Much of Evrard’s painting takes place in her garden-facing studio. “It has a plywood floor and three big old double windows we got from a guy who was throwing them away.” Inside the studio, you’ll find a bulky printing press that harkens back to her early artist days creating monotypes. “I used to be down on Granville Island. I wanted to paint, but there was no way to because the ceiling was slanted. So, we built the studio in the middle of our garden in 1984.”
Every year, Evrard spends months painting in Umbria, Italy. “It’s Mercatale – a really ordinary town. It’s so authentic.” She and her husband discovered the area in 1994. “The light there is so beautiful. It’s really different. I mostly do still lifes when I’m there.”

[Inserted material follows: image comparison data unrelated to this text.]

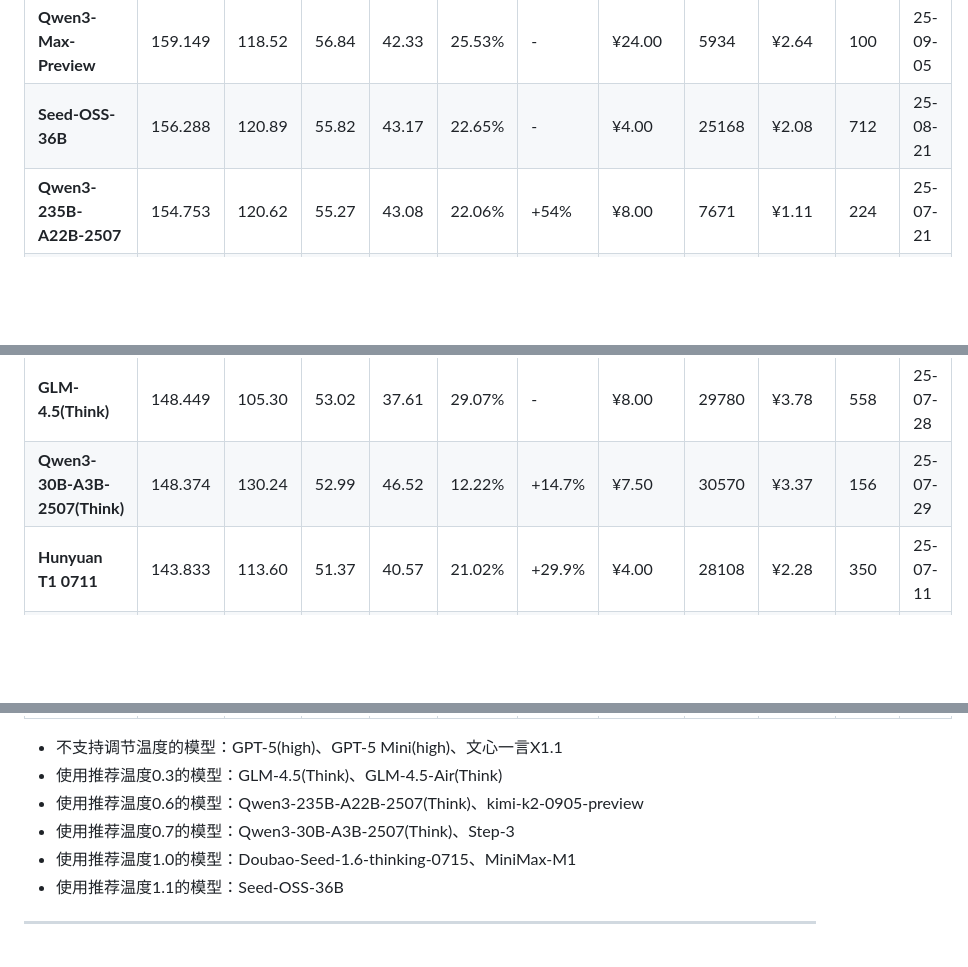
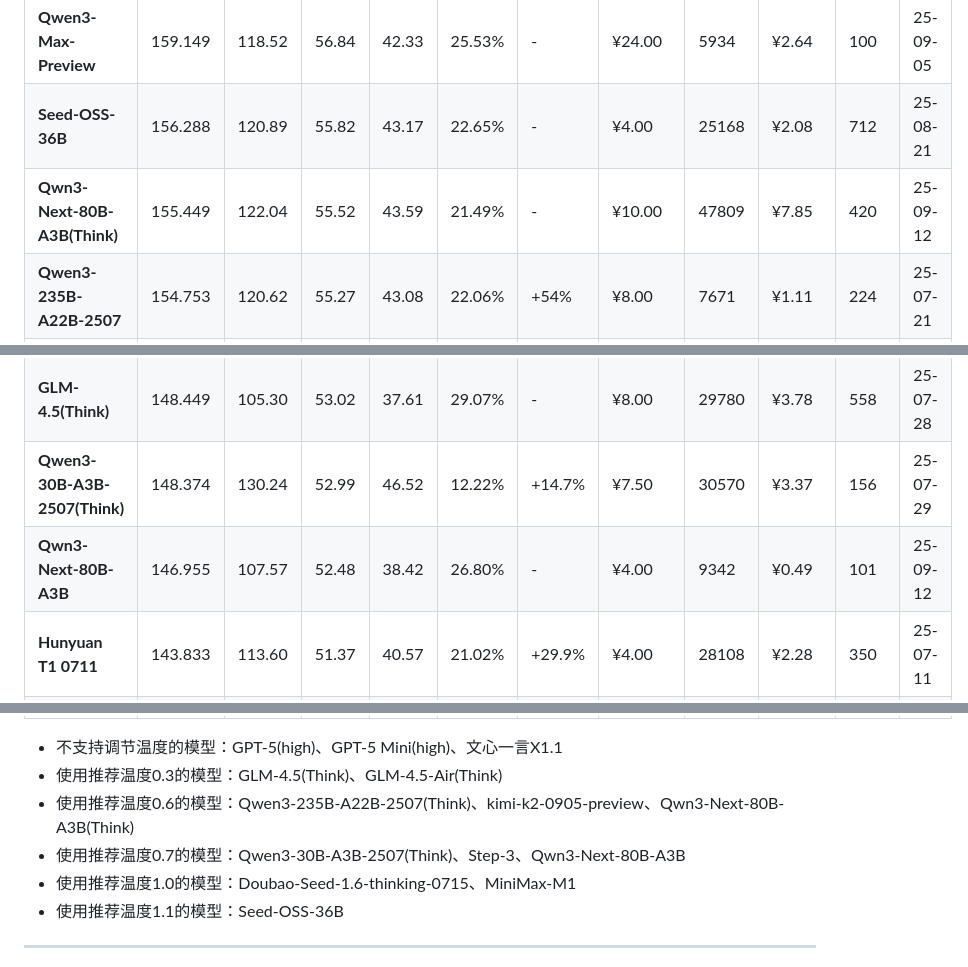
Before and after one commit to llm2014/llm_benchmark, a Markdown page: README.md, 3 parts joined by grey strips. Drawn GitHub-style; blank space fills up the shorter version.

Commit message:
Added Qwn3-Next-80B-A3B

```diff
--- a/README.md
+++ b/README.md
@@ -66,10 +66,12 @@
 | **Doubao-Seed-1.6-thinking-0715** | 162.945  | 138.07   | 58.19    | 49.31    | 15.27%   | -      | ¥8.00        | 21375       | ¥3.64       | 336         | 25-07-14 |
 | **Qwen3-Max-Preview**             | 159.149  | 118.52   | 56.84    | 42.33    | 25.53%   | -      | ¥24.00       | 5934        | ¥2.64       | 100         | 25-09-05 |
 | **Seed-OSS-36B**                  | 156.288  | 120.89   | 55.82    | 43.17    | 22.65%   | -      | ¥4.00        | 25168       | ¥2.08       | 712         | 25-08-21 |
+| **Qwn3-Next-80B-A3B(Think)**       | 155.449 | 122.04 | 55.52 | 43.59 | 21.49% | - | ¥10.00 | 47809 | ¥7.85 | 420 | 25-09-12 |
 | **Qwen3-235B-A22B-2507**          | 154.753  | 120.62   | 55.27    | 43.08    | 22.06%   | +54%   | ¥8.00        | 7671        | ¥1.11       | 224         | 25-07-21 |
 | **kimi-k2-0905-preview**          | 150.416  | 112.04   | 53.72    | 40.01    | 25.52%   | +71%   | ¥16.00       | 6832        | ¥1.83       | 261         | 25-09-05 |
 | **GLM-4.5(Think)**                | 148.449  | 105.30   | 53.02    | 37.61    | 29.07%   | -      | ¥8.00        | 29780       | ¥3.78       | 558         | 25-07-28 |
 | **Qwen3-30B-A3B-2507(Think)**     | 148.374  | 130.24   | 52.99    | 46.52    | 12.22%   | +14.7% | ¥7.50        | 30570       | ¥3.37       | 156         | 25-07-29 |
+| **Qwn3-Next-80B-A3B**              | 146.955 | 107.57 | 52.48 | 38.42 | 26.80% | - | ¥4.00  | 9342  | ¥0.49 | 101 | 25-09-12 |
 | **Hunyuan T1 0711**               | 143.833  | 113.60   | 51.37    | 40.57    | 21.02%   | +29.9% | ¥4.00        | 28108       | ¥2.28       | 350         | 25-07-11 |
 | **GPT-5 Chat**                    | 139.465  | 103.08   | 49.81    | 36.82    | 26.09%   | -      | ¥72.00       | 3117        | ¥3.93       | 17          | 25-08-07 |
 | **GLM-4.5-Air(Think)**            | 138.316  | 118.10   | 49.40    | 42.18    | 14.62%   | -      | ¥2.00        | 31147       | ¥0.98       | 280         | 25-07-28 |
@@ -99,8 +101,8 @@
 
 * 不支持调节温度的模型：GPT-5(high)、GPT-5 Mini(high)、文心一言X1.1
 * 使用推荐温度0.3的模型：GLM-4.5(Think)、GLM-4.5-Air(Think)
-* 使用推荐温度0.6的模型：Qwen3-235B-A22B-2507(Think)、kimi-k2-0905-preview
-* 使用推荐温度0.7的模型：Qwen3-30B-A3B-2507(Think)、Step-3
+* 使用推荐温度0.6的模型：Qwen3-235B-A22B-2507(Think)、kimi-k2-0905-preview、Qwn3-Next-80B-A3B(Think)
+* 使用推荐温度0.7的模型：Qwen3-30B-A3B-2507(Think)、Step-3、Qwn3-Next-80B-A3B
 * 使用推荐温度1.0的模型：Doubao-Seed-1.6-thinking-0715、MiniMax-M1
 * 使用推荐温度1.1的模型：Seed-OSS-36B
 
```
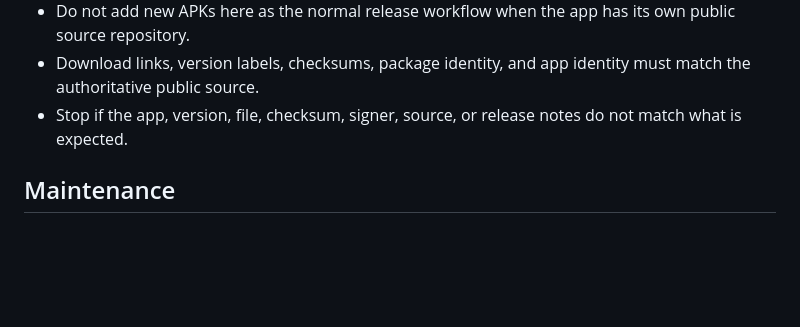
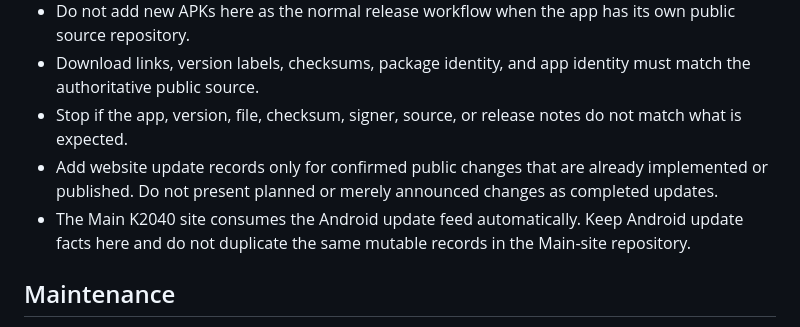
Before and after one commit to Kamui2040/K2040-Android-Releases, a Markdown page: AGENTS.md, the part around the change. GitHub-like rendering; blank space fills up the shorter version.

Commit message:
Define Android update feed ownership

```diff
--- a/AGENTS.md
+++ b/AGENTS.md
@@ -20,6 +20,8 @@ New app source and normal app releases belong in the app's public source reposit
 - Do not add new APKs here as the normal release workflow when the app has its own public source repository.
 - Download links, version labels, checksums, package identity, and app identity must match the authoritative public source.
 - Stop if the app, version, file, checksum, signer, source, or release notes do not match what is expected.
+- Add website update records only for confirmed public changes that are already implemented or published. Do not present planned or merely announced changes as completed updates.
+- The Main K2040 site consumes the Android update feed automatically. Keep Android update facts here and do not duplicate the same mutable records in the Main-site repository.
 
 ## Maintenance
 
```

Evrard will visit her farming neighbours to gather pomegranates and quinces for painting. “When the light shines on them, it imbues them with this ancient quality, a glow. The Italian light is more golden. The light in Vancouver is very blue, very cool. If I put a pomegranate on my table in Vancouver, it just looks like a pomegranate. In the Italian light, the same pomegranate looks important, beautiful, ancient.”
“When I’m in Italy, I also paint on copper a lot, which I love. With copper, you can move things around. You can wipe it off. After I get the forms and basic colours, I go in in more and more detail. At the end, I feel like I’m sculpting. It gets more and more three-dimensional.”

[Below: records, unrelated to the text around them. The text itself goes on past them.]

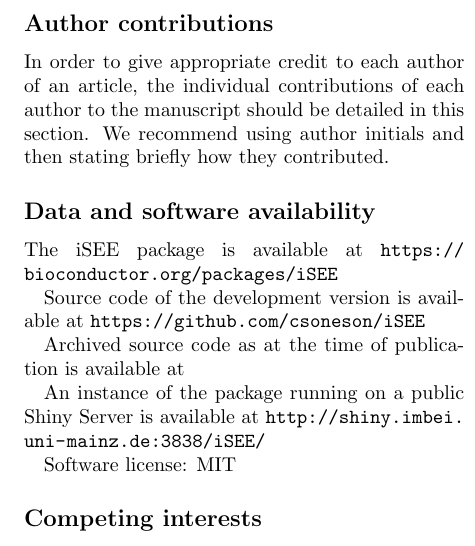
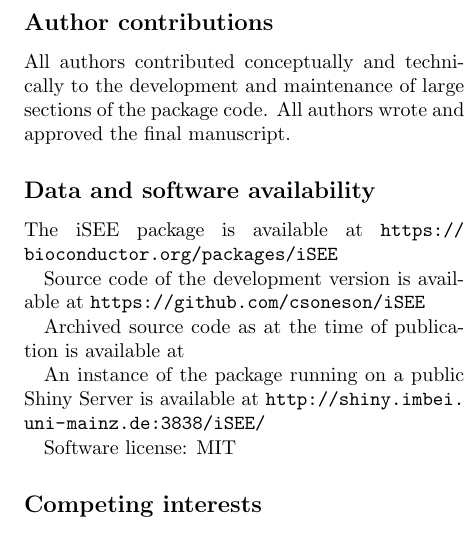
Before and after one commit to iSEE/iSEE2018, a LaTeX paper (manuscript/main.tex): part of one column of page 7 of 8, cut so that both start at the same text. Compiled offline with pdfLaTeX; a LaTeX package or settings file that is missing is left out.

Commit message:
stub of author contribution

```diff
--- a/manuscript/main.tex
+++ b/manuscript/main.tex
@@ -237,9 +237,8 @@ We provide a number of demonstrations at \url{https://github.com/LTLA/iSEE2018},
 We expect the functionality and flexibility of the iSEE package to be essential when exploring and showcasing relevant features of any dataset which can be represented in the form of a SummarizedExperiment object, in such a way that a public instance of iSEE can ideally accompany any publication, e.g. reproducing the manuscript figures, but also allowing any user to foster hypothesis generation with efficient interactive and reproducible data analysis.
 
 \subsection*{Author contributions}
-In order to give appropriate credit to each author of an article, the individual
-contributions of each author to the manuscript should be detailed in this section. We
-recommend using author initials and then stating briefly how they contributed.
+All authors contributed conceptually and technically to the development and maintenance of large sections of the package code.
+All authors wrote and approved the final manuscript.
 
 \subsection*{Data and software availability}
 The iSEE package is available at \url{https://bioconductor.org/packages/iSEE}
```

When she is working on canvas, Evrard will often start one painting, decide it has to change and start something quite new on top of it. “Some of my paintings, I’ve worked on for months. I think a painting is finished when it stops sassing back.”
“I feel like you have to destroy something to create something.” The gorgeous black-based rose painting in our header photo started off much different, much lighter. “Then it went into a pea green. I started making it darker and darker. In painting, the colours that are under things are very important.”

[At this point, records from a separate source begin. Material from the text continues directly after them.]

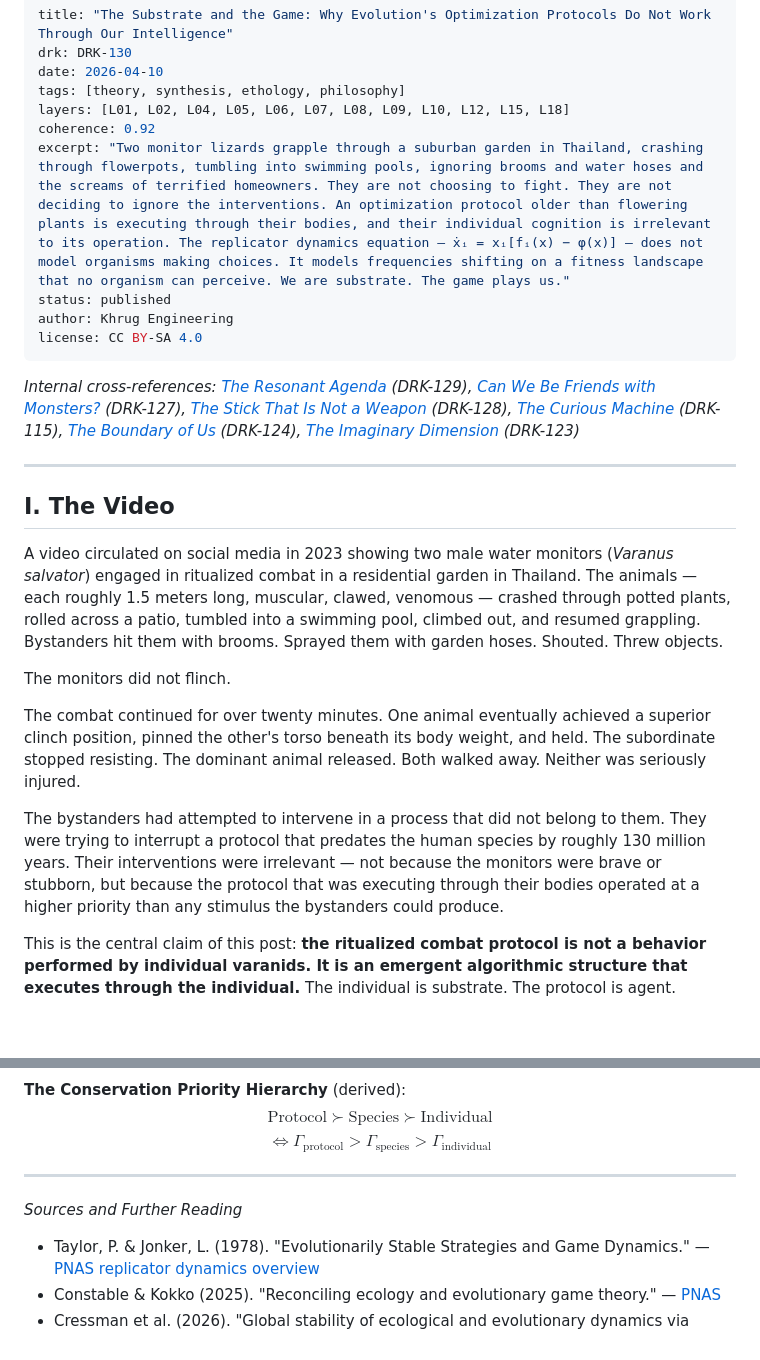
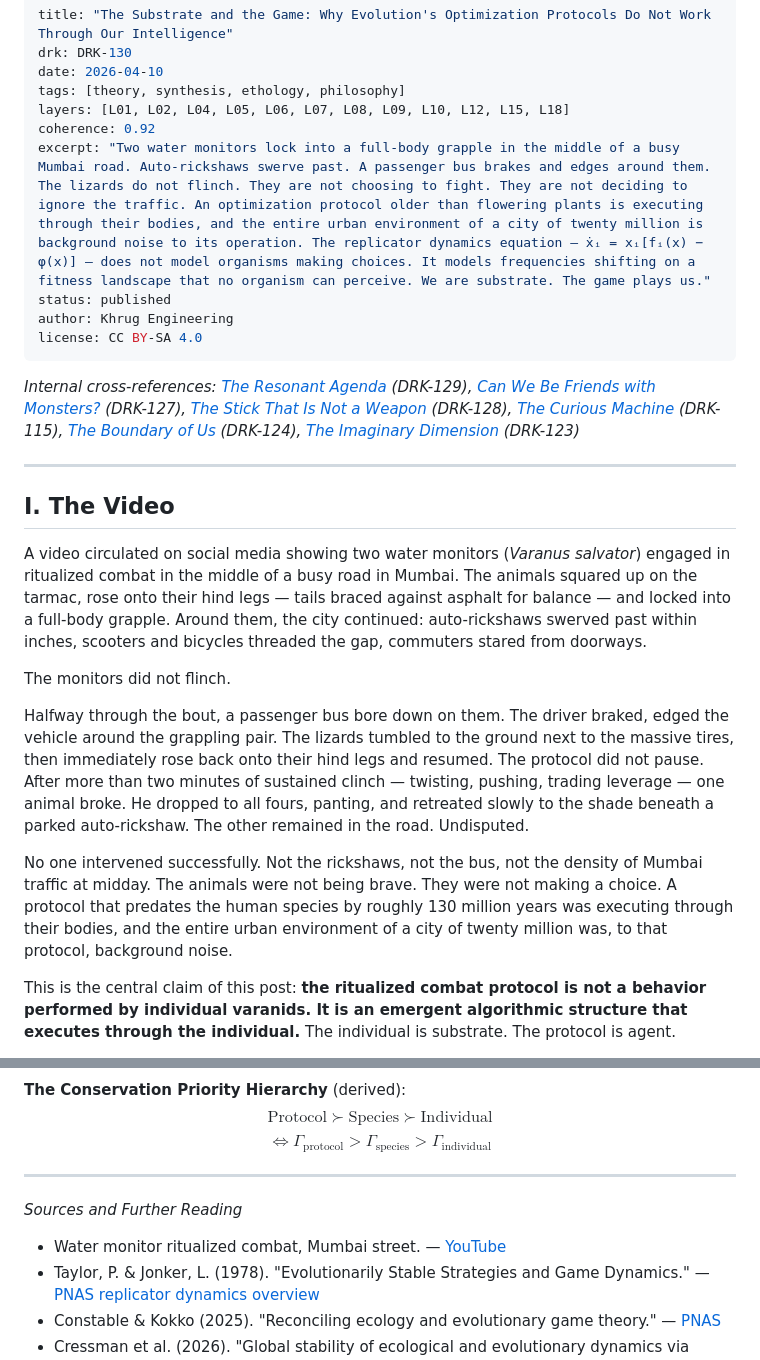
Before and after one commit to Khrug/draken.info, a Markdown page: posts/2026-04-10-the-substrate-and-the-game.md, 2 parts joined by grey strips. Rendered like a GitHub page; blank space fills up the shorter version.

Commit message:
DRK-130a

```diff
--- a/posts/2026-04-10-the-substrate-and-the-game.md
+++ b/posts/2026-04-10-the-substrate-and-the-game.md
@@ -5,7 +5,7 @@ date: 2026-04-10
 tags: [theory, synthesis, ethology, philosophy]
 layers: [L01, L02, L04, L05, L06, L07, L08, L09, L10, L12, L15, L18]
 coherence: 0.92
-excerpt: "Two monitor lizards grapple through a suburban garden in Thailand, crashing through flowerpots, tumbling into swimming pools, ignoring brooms and water hoses and the screams of terrified homeowners. They are not choosing to fight. They are not deciding to ignore the interventions. An optimization protocol older than flowering plants is executing through their bodies, and their individual cognition is irrelevant to its operation. The replicator dynamics equation — ẋᵢ = xᵢ[fᵢ(x) − φ(x)] — does not model organisms making choices. It models frequencies shifting on a fitness landscape that no organism can perceive. We are substrate. The game plays us."
+excerpt: "Two water monitors lock into a full-body grapple in the middle of a busy Mumbai road. Auto-rickshaws swerve past. A passenger bus brakes and edges around them. The lizards do not flinch. They are not choosing to fight. They are not deciding to ignore the traffic. An optimization protocol older than flowering plants is executing through their bodies, and the entire urban environment of a city of twenty million is background noise to its operation. The replicator dynamics equation — ẋᵢ = xᵢ[fᵢ(x) − φ(x)] — does not model organisms making choices. It models frequencies shifting on a fitness landscape that no organism can perceive. We are substrate. The game plays us."
 status: published
 author: Khrug Engineering
 license: CC BY-SA 4.0
@@ -17,13 +17,13 @@ license: CC BY-SA 4.0
 
 ## I. The Video
 
-A video circulated on social media in 2023 showing two male water monitors (*Varanus salvator*) engaged in ritualized combat in a residential garden in Thailand. The animals — each roughly 1.5 meters long, muscular, clawed, venomous — crashed through potted plants, rolled across a patio, tumbled into a swimming pool, climbed out, and resumed grappling. Bystanders hit them with brooms. Sprayed them with garden hoses. Shouted. Threw objects.
+A video circulated on social media showing two water monitors (*Varanus salvator*) engaged in ritualized combat in the middle of a busy road in Mumbai. The animals squared up on the tarmac, rose onto their hind legs — tails braced against asphalt for balance — and locked into a full-body grapple. Around them, the city continued: auto-rickshaws swerved past within inches, scooters and bicycles threaded the gap, commuters stared from doorways.
 
 The monitors did not flinch.
 
-The combat continued for over twenty minutes. One animal eventually achieved a superior clinch position, pinned the other's torso beneath its body weight, and held. The subordinate stopped resisting. The dominant animal released. Both walked away. Neither was seriously injured.
+Halfway through the bout, a passenger bus bore down on them. The driver braked, edged the vehicle around the grappling pair. The lizards tumbled to the ground next to the massive tires, then immediately rose back onto their hind legs and resumed. The protocol did not pause. After more than two minutes of sustained clinch — twisting, pushing, trading leverage — one animal broke. He dropped to all fours, panting, and retreated slowly to the shade beneath a parked auto-rickshaw. The other remained in the road. Undisputed.
 
-The bystanders had attempted to intervene in a process that did not belong to them. They were trying to interrupt a protocol that predates the human species by roughly 130 million years. Their interventions were irrelevant — not because the monitors were brave or stubborn, but because the protocol that was executing through their bodies operated at a higher priority than any stimulus the bystanders could produce.
+No one intervened successfully. Not the rickshaws, not the bus, not the density of Mumbai traffic at midday. The animals were not being brave. They were not making a choice. A protocol that predates the human species by roughly 130 million years was executing through their bodies, and the entire urban environment of a city of twenty million was, to that protocol, background noise.
 
 This is the central claim of this post: **the ritualized combat protocol is not a behavior performed by individual varanids. It is an emergent algorithmic structure that executes through the individual.** The individual is substrate. The protocol is agent.
 
@@ -219,6 +219,7 @@ $$\iff \Gamma_{\text{protocol}} > \Gamma_{\text{species}} > \Gamma_{\text{indivi
 
 *Sources and Further Reading*
 
+- Water monitor ritualized combat, Mumbai street. — [YouTube](https://youtu.be/RzoMjuQ88Os)
 - Taylor, P. & Jonker, L. (1978). "Evolutionarily Stable Strategies and Game Dynamics." — [PNAS replicator dynamics overview](https://www.pnas.org/doi/10.1073/pnas.1400823111)
 - Constable & Kokko (2025). "Reconciling ecology and evolutionary game theory." — [PNAS](https://www.pnas.org/doi/10.1073/pnas.2413847122)
 - Cressman et al. (2026). "Global stability of ecological and evolutionary dynamics via equivalence." — [PNAS](https://www.pnas.org/doi/abs/10.1073/pnas.2534915123)
```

Has Evrard’s approach to art changed over the years? “It doesn’t get easier. It might even get harder. You can’t solve a painting the same way you solved another one. You always want to come up with new ideas.”
Lately, Evrard has been writing more. She is working on a book – A Painter in Umbria: A CommonPlace Book – which is based on a journal she has kept since first coming to Mercatale. “It’s snippets that I edit, ordinary stuff. Coming to know the neighbours. Drawing outside with a stick. Problems with bugs. The loneliness of an artist.”
Recreating these Umbrian memories has been difficult and heartening for Evrard since her husband passed away. “I don’t stay in the big house now. It’s too big for one person.” These days, she will do most of her Italian writing and painting in a converted tobacco tower on the Mercatale property. “It’s all white and has double doors looking over the valley.”
Throughout her life, Evrard has seen a difference between those who like to create art and those who have to create art. “Professional artists have to do it. It’s not a choice.”
And for those who must pursue art, what advice does Evrard have?
1. Take it day by day
“Do something every day that pleases you. Live day by day. The long-term plans will take care of themselves. That’s how creative work happens. You start working on one thing and it turns into something else.”
2. Go to school
Evrard got her BA from Brown University and two Masters from the University of Iowa. Grad school was not always a delight, but she found encouraging, talented teachers along the way. “Try to take some art courses. It really helps to have other people around you who are doing art and who think it’s important.”
3. Look at other artists’ work
“I met this writer guy at a party who said: ‘I don’t read any other writers.’ Well, what makes you think anyone is going to read you?”
4. Don’t let others drag you down
“Every artist and writer has a lot of people who say: ‘you’ll never make it.’ You have to be able to turn around from that and just do it.”
Written by Elizabeth Newton
* Photos courtesy of the Bau-xi Gallery